His opponents knew they couldn’t survive the move, so they had to learn to avoid it instead of taking it. This, of course, led to many matches where Okada and his opponents engaged in crazy finisher reversals, all of which made Okada’s matches that much better.

WWE has apparently realised that Okada’s onto something, and so Seth Rollins now uses a knee lift version of the Rainmaker that he emulates from Kenny Omega, who debuted the move in a tribute of sorts to Okada.

What Does His Future Hold?

Okada’s reputation has made him into a major international star; so much so that it was rumoured that WWE were interested in signing him to a deal.
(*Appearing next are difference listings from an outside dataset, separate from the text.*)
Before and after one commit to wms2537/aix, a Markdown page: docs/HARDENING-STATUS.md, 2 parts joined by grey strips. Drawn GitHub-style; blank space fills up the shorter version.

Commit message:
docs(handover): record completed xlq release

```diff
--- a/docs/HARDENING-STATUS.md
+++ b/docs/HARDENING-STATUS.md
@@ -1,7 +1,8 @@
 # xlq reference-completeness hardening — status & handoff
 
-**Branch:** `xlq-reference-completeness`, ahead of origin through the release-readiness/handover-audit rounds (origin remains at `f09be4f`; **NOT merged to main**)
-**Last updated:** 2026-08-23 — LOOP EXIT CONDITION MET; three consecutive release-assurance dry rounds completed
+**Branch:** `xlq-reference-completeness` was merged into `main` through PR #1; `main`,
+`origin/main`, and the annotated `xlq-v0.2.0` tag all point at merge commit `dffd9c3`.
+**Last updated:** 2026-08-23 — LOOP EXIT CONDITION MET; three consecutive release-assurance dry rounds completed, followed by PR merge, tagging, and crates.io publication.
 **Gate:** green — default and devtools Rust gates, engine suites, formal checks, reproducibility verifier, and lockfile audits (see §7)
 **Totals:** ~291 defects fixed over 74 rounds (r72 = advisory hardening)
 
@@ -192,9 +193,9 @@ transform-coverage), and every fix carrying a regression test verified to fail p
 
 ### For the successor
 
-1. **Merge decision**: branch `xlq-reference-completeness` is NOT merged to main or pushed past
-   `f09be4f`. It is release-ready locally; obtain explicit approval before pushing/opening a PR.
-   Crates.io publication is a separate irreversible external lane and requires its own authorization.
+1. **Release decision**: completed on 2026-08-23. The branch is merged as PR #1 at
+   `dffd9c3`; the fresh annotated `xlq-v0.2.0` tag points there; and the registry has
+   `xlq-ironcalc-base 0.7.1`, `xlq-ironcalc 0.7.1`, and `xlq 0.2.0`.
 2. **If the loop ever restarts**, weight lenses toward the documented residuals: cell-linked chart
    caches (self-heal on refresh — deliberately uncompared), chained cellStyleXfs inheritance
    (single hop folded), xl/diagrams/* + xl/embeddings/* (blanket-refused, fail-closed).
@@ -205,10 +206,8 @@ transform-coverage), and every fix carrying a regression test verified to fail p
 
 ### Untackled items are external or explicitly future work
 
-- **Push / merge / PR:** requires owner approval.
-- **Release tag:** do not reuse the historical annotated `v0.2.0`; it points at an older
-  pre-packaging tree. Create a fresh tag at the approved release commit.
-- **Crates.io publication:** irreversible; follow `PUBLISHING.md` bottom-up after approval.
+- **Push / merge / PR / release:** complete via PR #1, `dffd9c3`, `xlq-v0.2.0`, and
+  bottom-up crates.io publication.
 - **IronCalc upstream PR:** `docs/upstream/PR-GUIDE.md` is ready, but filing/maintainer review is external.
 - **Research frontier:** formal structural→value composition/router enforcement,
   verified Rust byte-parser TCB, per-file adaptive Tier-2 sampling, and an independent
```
However, Okada has publicly stated that he ‘would never go to WWE’.

This makes complete sense because; a) Okada is NJPW’s undeniable ace and is likely to be booked that way for years to come, thus making tons of money as their top draw; b) Okada still recalls how poorly he was treated in TNA, and as a result, is hesitant to believe that he’d be booked properly anywhere outside of New Japan.

At 29 years of age, Okada is likely to become the top star in Japan going forward. With NJPW increasing its own international reach to counter WWE’s, I for one wouldn’t be surprised if Okada became a household name among wrestling fans within the next few years.

Career Highlights (thus far)

-IWGP Heavyweight Champion (4 times)

-G1 Climax Winner (2012, 2014)

-New Japan Cup Winner (2013)

-Tokyo Sports’ MVP Award (2012, 2013, 2015)

-Tokyo Sports Best Bout Award (2012, 2014, 2015, 2016)

-Wrestling Observer Newsletter Match of the Year (2013, 2016)

-five 5-Star matches since 2013

-one of only four men to have a 6-Star match (the others being Kenny Omega, Mitsuharu Misawa & Toshiaki Kawada)